As we wait for completeness, we become more aware of our incompleteness.  But incompleteness does not translate as worthlessness.  In our passage for this week Paul asks a series of questions, one of which is, “What agreement does Christ have with Beliar?” (II Cor 6:15)  Beliar, one of the various Jewish names for Satan, means worthlessness.  One might quickly retort that Christ has no agreement with Beliar – that Christ has no agreement with worthlessness.  While they may not have agreement, I do believe they share a relationship.  

The relationship is that Christ transforms worthlessness to worthiness.  This is the gift of unending grace that we receive.  Christ became sin who knew no sin.  Christ became worthless…that we would become the righteousness of God.

When I travel one of my favorite pastimes is to visit worship spaces – “temples” if you will. These temples – especially across Europe and Central America are treasures. So masterfully crafted, so ornately decorated, so completely…empty.  For the most part these worship houses have become dormant – “sleeping giants” within the landscape.  For whatever reason what was living and vital within them has gone out. Some might say this is an indication of decline. However, I say and truly believe it is a testament to the true temple – the temple we are and very necessarily the temple we bear with us every place we go.

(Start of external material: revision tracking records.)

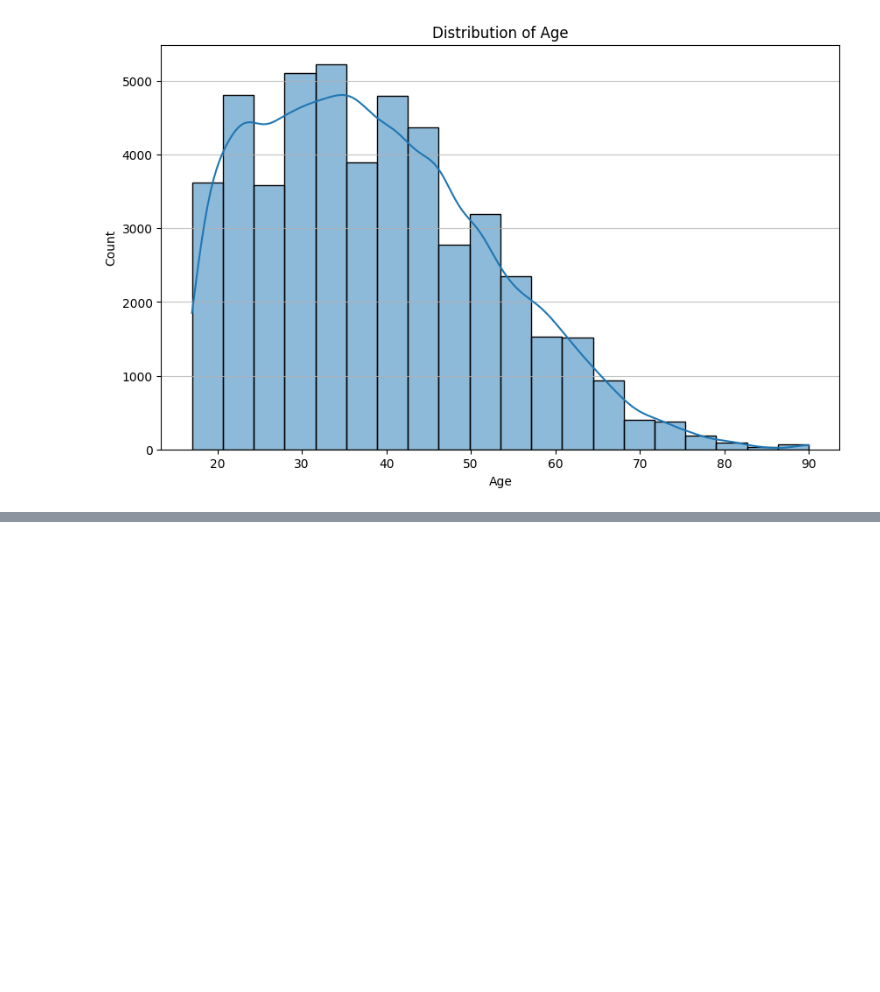
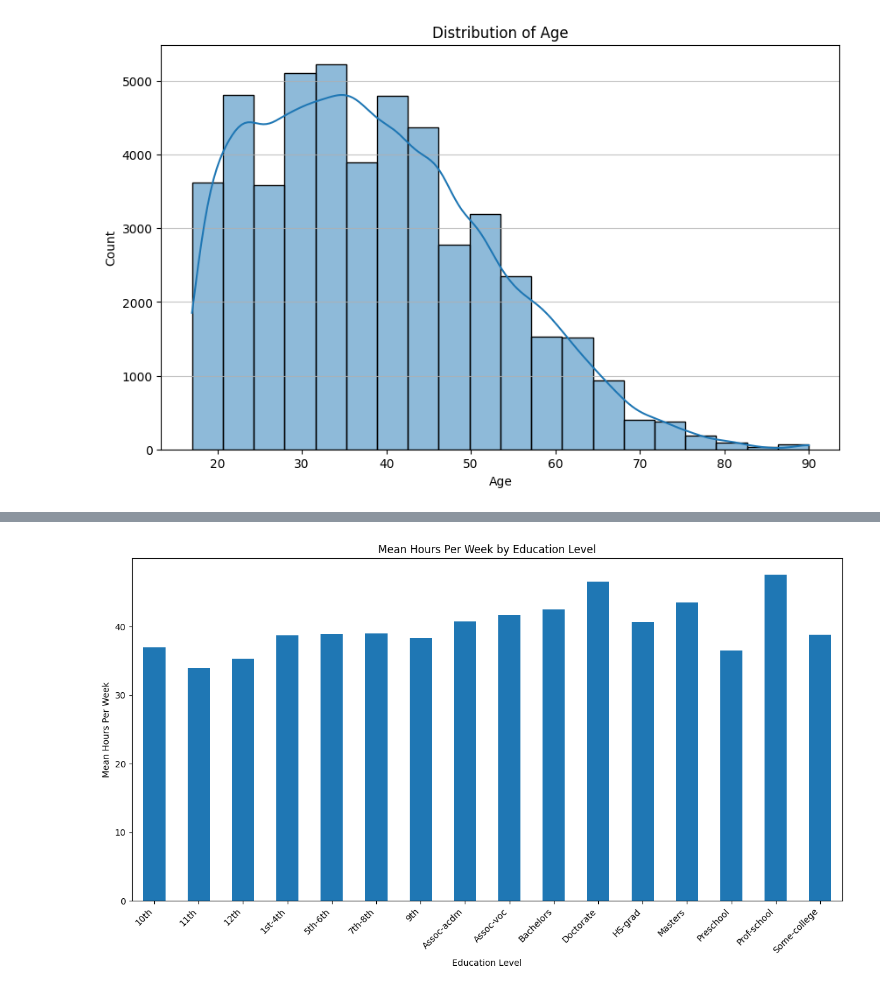
Before and after one commit to HRIDYANS/MY_PYTHON_PROJECT, a Jupyter notebook: Pandas_Tasks_adult_data.ipynb, the cells around one changed output, grey strips where cells are left out. Cells and saved outputs as stored; diff of their text form; code cells hidden in the pictures; blank space fills up the shorter version.

```diff
--- a/Pandas_Tasks_adult_data.ipynb
+++ b/Pandas_Tasks_adult_data.ipynb
@@ -335,0 +365,3 @@ plt.show()
+# %%
+mean_hours_by_education = ad_adult.groupby('education')['hours-per-week'].mean()
+display(mean_hours_by_education)
@@ -335,0 +388,11 @@ plt.show()
+# %%
+plt.figure(figsize=(12, 7))
+mean_hours_by_education.plot(kind='bar')
+plt.title('Mean Hours Per Week by Education Level')
+plt.xlabel('Education Level')
+plt.ylabel('Mean Hours Per Week')
+plt.xticks(rotation=45, ha='right')
+plt.tight_layout()
+plt.show()
+# %% [output]
+[figure, added]
```
Also changed, not shown: parts of 6 cells of this notebook.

My fear is that we, too, have become dormant.

We do not become a temple by occupying a temple just as we are no more a car by occupying a garage. We do not become at all. Christ becomes in us. God dwells within us. And we who have been dormant sleepers awaken to new life.

Temples are sacred spaces.  Temples are the spaces where the sacred and the secular meet – temples are the spaces where the secular is refined – restored – resurrected.  Temples are not buildings with steeples and stained glass windows.  It’s like the hymn continues to sing – the church – the temple – is the people.

We are the sacred.  We are the worthy.  We are the space in which God chooses to dwell.  We are the effects of God’s amazing grace.

We are the temple of the living God.

Prayer: “Christ is made the sure foundation, Christ the head and cornerstone; chosen of The Lord and precious, binding all the church in one; holy Zion’s help forever, and her confidence alone.  To this temple, where we call thee, come, Or Lord of Hosts, today!  With thy faithful loving-kindness hear thy people as they pray, and thy fullest benediction shed within its walls alway.”*  Amen.

*”Christ Is Made the Sure Foundation,” The United Methodist Hymnal, 559.